= Beginning of Section =

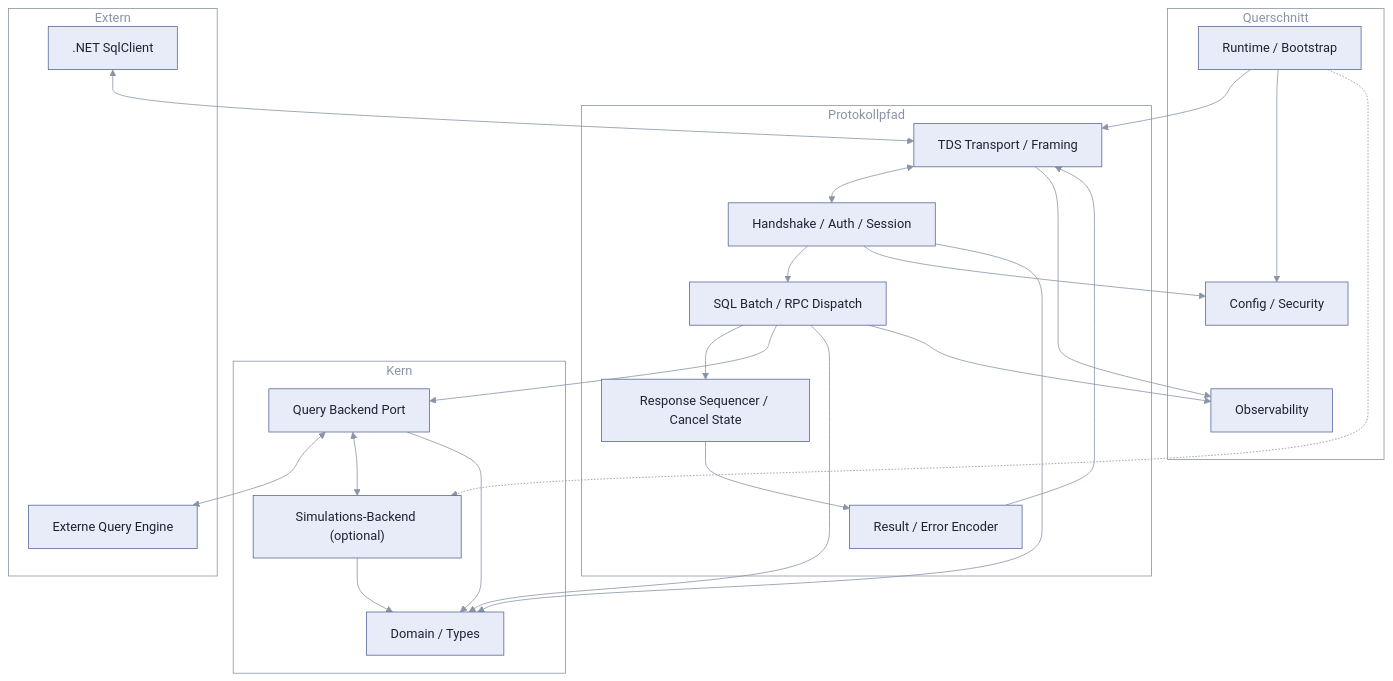
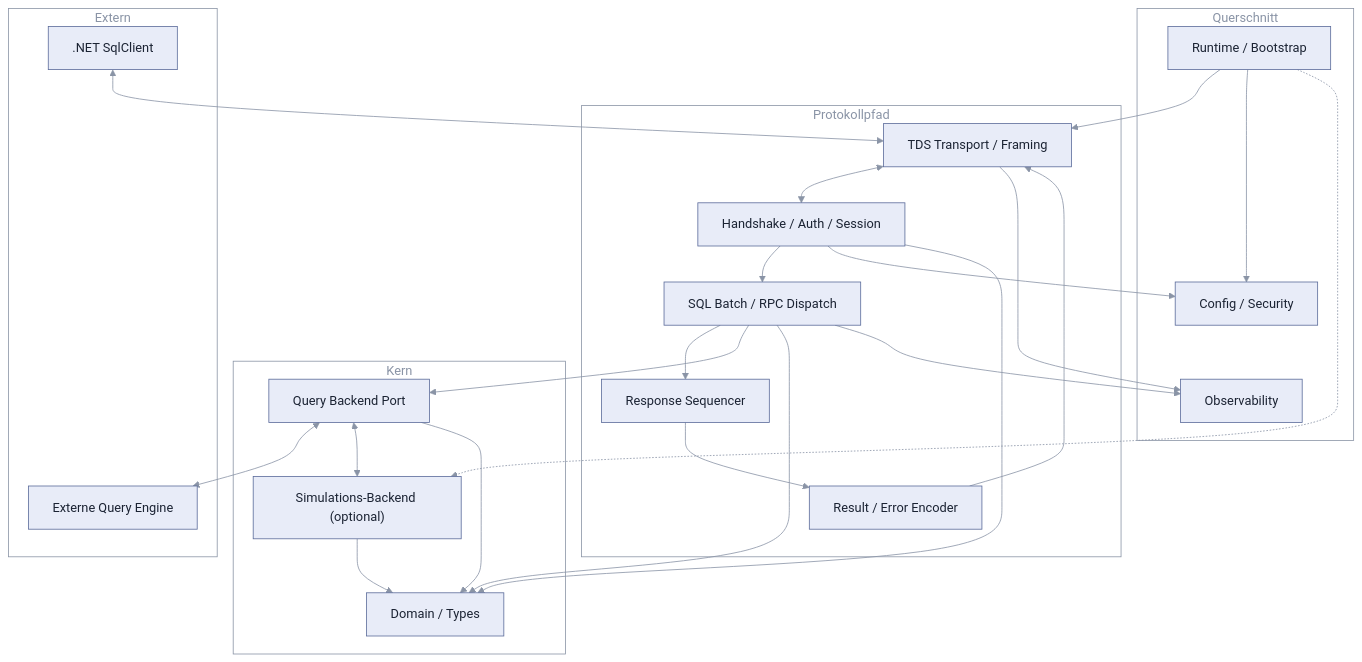
The first of 5 diagrams in spec/architecture.md (pt9912/tdswire), drawn with Mermaid before and after one commit. The commit also changed other lines of this file and 7 other files, not shown here.

````diff
--- a/spec/architecture.md
+++ b/spec/architecture.md
@@ -8,44 +8,44 @@
 ```mermaid
 %%{init: {'theme': 'base', 'flowchart': {'curve': 'basis', 'nodeSpacing': 30, 'rankSpacing': 45}, 'themeVariables': {'lineColor': '#8a94a6', 'primaryColor': '#e8ecf8', 'primaryTextColor': '#1b2333', 'primaryBorderColor': '#5b6b9a', 'clusterBkg': 'transparent', 'clusterBorder': '#8a94a6', 'titleColor': '#8a94a6'}}}%%
 flowchart TB
     subgraph Extern["Extern"]
         NET[".NET SqlClient"]
         Engine["Externe Query Engine"]
     end
     subgraph Protokoll["Protokollpfad"]
         Transport["TDS Transport / Framing"]
         Session["Handshake / Auth / Session"]
         Dispatch["SQL Batch / RPC Dispatch"]
-        Stream["Response Sequencer / Cancel State"]
+        Stream["Response Sequencer"]
         Codec["Result / Error Encoder"]
     end
     subgraph Kern["Kern"]
         Backend["Query Backend Port"]
         Model["Domain / Types"]
         Sim["Simulations-Backend (optional)"]
     end
     subgraph Quer["Querschnitt"]
         Runtime["Runtime / Bootstrap"]
         Config["Config / Security"]
         Obs["Observability"]
     end
     NET <--> Transport
     Transport <--> Session
     Session --> Dispatch
     Session --> Config
     Dispatch --> Stream
     Stream --> Codec
     Codec --> Transport
     Dispatch --> Backend
     Backend <--> Engine
     Backend <--> Sim
     Session --> Model
     Dispatch --> Model
     Backend --> Model
     Sim --> Model
     Runtime --> Transport
     Runtime --> Config
     Runtime -.-> Sim
     Transport --> Obs
     Dispatch --> Obs
 ```
````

= End of Section =

* WHAT IS REQUIRED *
Retrieve each line of the data in which the word "Model" can be found.

* TASK OUTPUT *
         Model["Domain / Types"]
     Session --> Model
     Dispatch --> Model
     Backend --> Model
     Sim --> Model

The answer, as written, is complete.